# Describe the ring $\mathbb{Z}[x]/(x^2)$.

Describe the ring $\mathbb{Z}[x]/(x^2)$.

Attempt: $\mathbb{Z}[x]/(x^2)$ can be thought as the linear polynomials with integer coefficients.

So $\mathbb{Z}[x]/(x^2) = \{a + bx + (x^2) : a,b \in \mathbb{Z}\}$.

What are other things I could describe? Thank you!

• What you have is probably pretty good for the purposes of the exercise (can you glean any more information from the source text about what the problem is requesting of you?). Otherwise, for interest, can you prove that this ring is not an integral domain and not a field, using properties of the ideal $(x^{2})$? Nov 12, 2015 at 19:41
• the book just says "describe (briefly) the ring structure of the ring" . I was not really sure what other things I could mention. I will try to consider what you mentioned. Nov 12, 2015 at 19:42
• The ring structure means describe addition, multiplication, and the additive and multiplicative identity, if any. It can also mean describe properties of the ring beyond that - is commutative, an integral domain, etc. Nov 12, 2015 at 19:44
• By the way, always put the exact text of the problem in the question, if possible. "Describe the ring structure of the ring..." might seem only slightly different, but it is actually quite different. Nov 12, 2015 at 19:47
• Your description "the linear polynomials ..." is wrong, or incomplete, because that set is not closed under multiplication. You have to tell us what happens in multiplying. Nov 12, 2015 at 19:49

This is actually a very interesting ring:

You can consider 'x' an "infinitesimal" in a sense.

Let $A = a + x a'$ and $B = a + x a'$ then we have

• $A + B = (a+b) + x(a'+b')$
• $AB = (ab) + x(a'b + ab')$

The first component is the normal operation, but the second component follows the same formulas as differentiation does!

This has applications in automatically differentiating functions in programming.

It's a vague question, so the answer might also turn out vague.

As you have already done, describe the elements of the ring.
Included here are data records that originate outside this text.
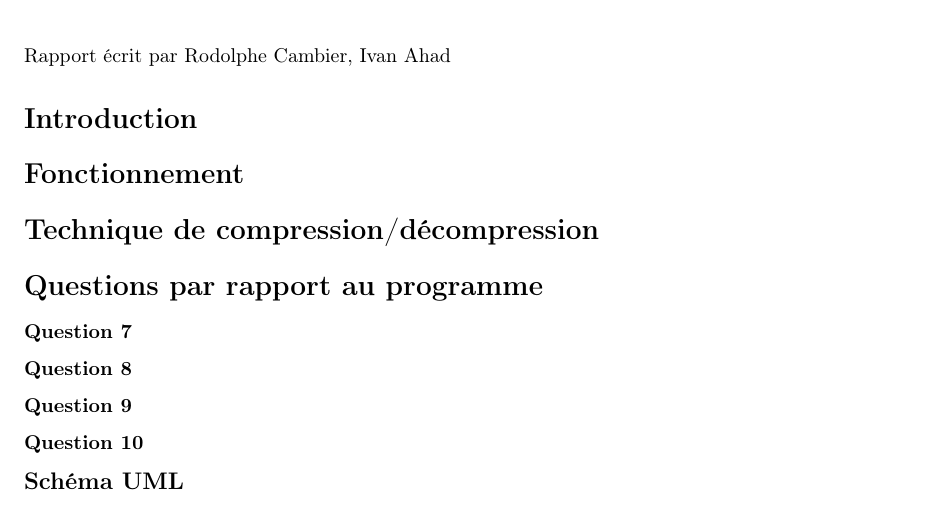
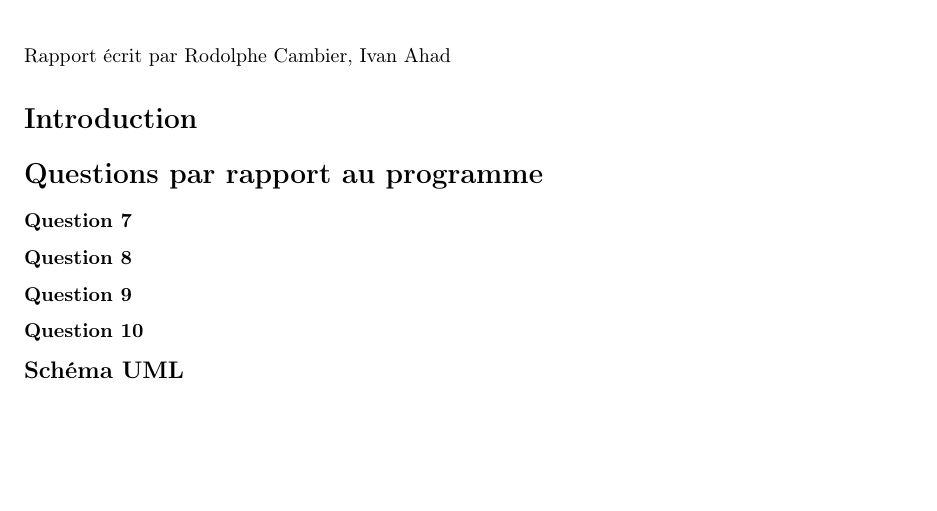
Before and after one commit to grynczel/Missions, a LaTeX document (m5/Partie2/RapportM5.tex): part of the page, cut so that both start at the same text. Compiled offline with pdfLaTeX.

Commit message:
correction

```diff
--- a/m5/Partie2/RapportM5.tex
+++ b/m5/Partie2/RapportM5.tex
@@ -61,19 +61,12 @@ Rapport écrit par Rodolphe Cambier, Ivan Ahad
 \section*{Introduction}
 
 
-\section*{Fonctionnement}
-
-
-\section*{Technique de compression/décompression}
-
-
 \section*{Questions par rapport au programme}
 
 \subsubsection*{Question 7}
 
 
 \subsubsection*{Question 8}
-
 
 \subsubsection*{Question 9}
 
```
Also changed, not shown: m5/Partie2/RapportM5.pdf.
What else? You could describe the addition and the multiplication in the ring, and you could figure out which elements have a multiplicative inverse.

• That last line has me stumped. The ring above has a multiplicative identity. What surjective homomorphism exists with $f:\mathbb Z\to\mathbb Z$, other than multiplication by $\pm 1$? Nov 12, 2015 at 19:46
• @ThomasAndrews you're right, it is nonsense. :) I will either delete it or try to recall what I was thinking of instead. Nov 12, 2015 at 22:50

Abstractly, it's the ring $\mathbb Z[u]$ in which $u^2=0$, and so its elements are of the form $a+bu$, with $a,b\in\mathbb Z$.

In this sense, it's like $\mathbb Z[i]$ in which $i^2=-1$. But they are very different rings, of course.

If you want to understand $\mathbb Z[u]$ a little better, you may want to find its units, its zero divisors, its nilpotent elements, its idempotents, its ideals, etc.

In particular, you'll find that there are no non-trivial idempotents in $\mathbb Z[u]$ and so it cannot be expressed as the product of two rings.

Is $\mathbb{Z}[x]/(x^2)$ a field? Is it a domain? Is it a reduced ring?

What can you deduce from the ideal $(x^2)$?

• Could I also mention : It is not integral domain nor a PID since the polynomial ring $\mathbb{Z}[x]$ contains nonprincipal ideals. $(x^2)$ is not a principal ideal. Nov 12, 2015 at 19:59
• Since every field is an integral domain. Then the ring is not a field either? Nov 12, 2015 at 20:03
• Actually, $(x^2)$ is a principal ideal. Did you mean it's not a radical ideal? Nov 12, 2015 at 20:06
• @OttavioBartenor is correct. Since $(x^{2})$ can be written as being generated by a single element, i.e., $x^{2}$, the ideal is principal. It is however, not a radical ideal, because while it contains the second power of $x$, it does not contain $x$ itself. On another note, every quotient of a PID is a PID (this is not too difficult to prove). Nov 12, 2015 at 20:11
• But as @user2942 pointed out, $\mathbb{Z}[x]$ is not a PID, since some ideals, e.g. $(2,x)$, cannot be generated by a single element. What about $\mathbb{Z}[x]/(x^2)$, could it be a PID anyway? Nov 12, 2015 at 20:28